First of all, what is a Hybrid car? Hybrid cars, also known as HEVs (hybrid electric vehicles), use ordinary petrol or diesel ICE engines. (internal combustion engines)
Each hybrid car, depending on the make and model, uses a variation of traditional fuel and electricity.
Types of Hybrid Car
Nowadays there are three types of hybrid cars:
Plug-in hybrids (or PHEVs) have a much bigger battery and can be driven purely on battery power without the use of any fossil fuel. The range will normally be around 20 to 30 miles, at a push maximum 50 miles. This type of transportation is only possible after the car is plugged in a power sourced and charged. This will normally be a home wallbox or a public charging point, which are found to be more common around the UK in garage forecourts and other car accessible places. Bear in mind, if you run out of battery power, the car can still switch over to fossil fuel power.
Mild hybrids (MHEVs) simply use a more powerful car battery and have the alternator replaced with a belt-driven motor/generator which delivers a slight boost to the ICE engine.
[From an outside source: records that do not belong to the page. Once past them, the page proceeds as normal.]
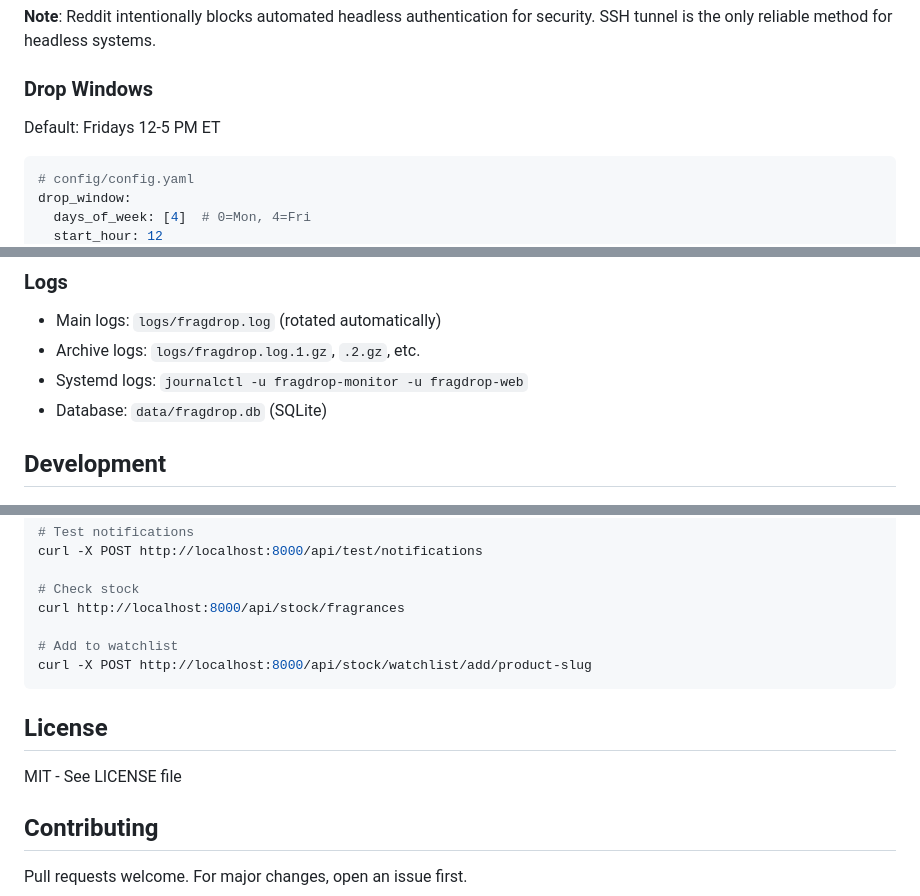
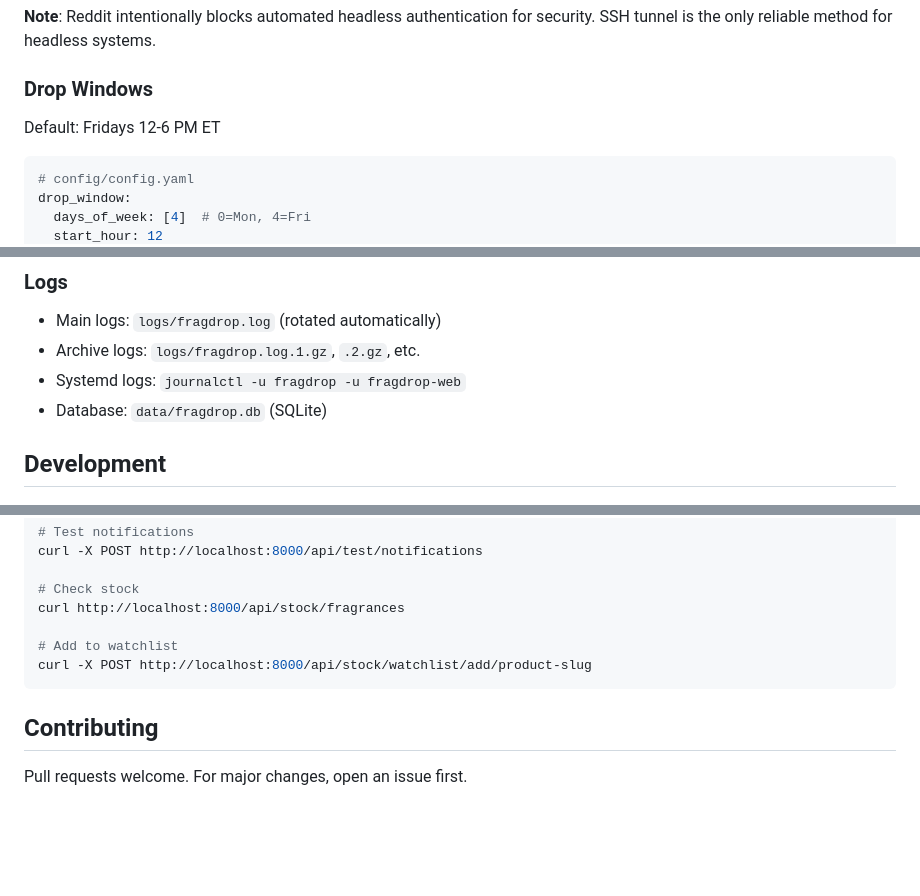
Before and after one commit to HurleySk/FragDropDetector, a Markdown page: README.md, 3 parts joined by grey strips. Drawn GitHub-style; blank space fills up the shorter version.

````diff
--- a/README.md
+++ b/README.md
@@ -98,7 +125,7 @@ python generate_token_headless.py
 **Note**: Reddit intentionally blocks automated headless authentication for security. SSH tunnel is the only reliable method for headless systems.
 
 ### Drop Windows
-Default: Fridays 12-5 PM ET
+Default: Fridays 12-6 PM ET
 ```yaml
 # config/config.yaml
 drop_window:
@@ -235,7 +270,7 @@ FragDropDetector/
 ### Logs
 - Main logs: `logs/fragdrop.log` (rotated automatically)
 - Archive logs: `logs/fragdrop.log.1.gz`, `.2.gz`, etc.
-- Systemd logs: `journalctl -u fragdrop-monitor -u fragdrop-web`
+- Systemd logs: `journalctl -u fragdrop -u fragdrop-web`
 - Database: `data/fragdrop.db` (SQLite)
 
 ## Development
@@ -257,10 +292,6 @@ curl http://localhost:8000/api/stock/fragrances
 curl -X POST http://localhost:8000/api/stock/watchlist/add/product-slug
 ```
 
-## License
-
-MIT - See LICENSE file
-
 ## Contributing
 
 Pull requests welcome. For major changes, open an issue first.
````
Also changed, not shown: other parts of README.md (+58 -23 lines).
Full hybrids (HEVs) have a bigger battery, and a more powerful electric motor, which can run purely on electric power for a short to medium distance. It’s preferred to run both power sources together to give you a very economical drive and at the same time, the battery will be charged by the ICE engine. This type of car can’t be plugged in and purely relies on self charging capabilities.
The Science of Hybrids
The hybrid is designed and developed to reduce the consumption of fossil fuels and cut down on carbon gas emissions. The idea is to take away all reliance on the internal combustion engine and have more concentration on battery power, which is cleaner and more efficient. As the world is heating up and oceans are slowly rising, manufacturers are focusing on producing more and more hybrids and as technology develops, full electric cars which are lighter and have not only powerful electric power, but also quicker ways of charging too.
The Cost of a Hybrid Car
To begin with, the cost of hybrid cars were quite a bit more expensive than your ordinary conventional car, but as technology progresses, the cost factor is making them, in most cases only slightly more expensive than an ordinary fossil only run car. But there are major manufacturers producing hybrid cars on mass which affectedly is bringing the price down to more or less match what you would pay for a conventional car. For most drivers the financial savings available in tax mean they’ll still be saving significant sums on running costs, even if the PHEV model is more expensive to buy.
This is why at Best Price Cars, we have invested in buying a selection of hybrid used cars to accommodate our customers demands. Each of our used cars are fully inspected with a multi-point check before being placed on our sales forecourt or delivered free of charge to your door. Even if you have a conventional car you would like to part exchange, we would happily take it off your hands by offering you a fair market price.
We can even arrange instant car finance, through our panel of lenders. In most cases we can get an instant car finance decision.
For more information on our hybrid used cars or used vans, call 02382 544 186 and speak with one of our friendly advisors or simply click here and apply online today.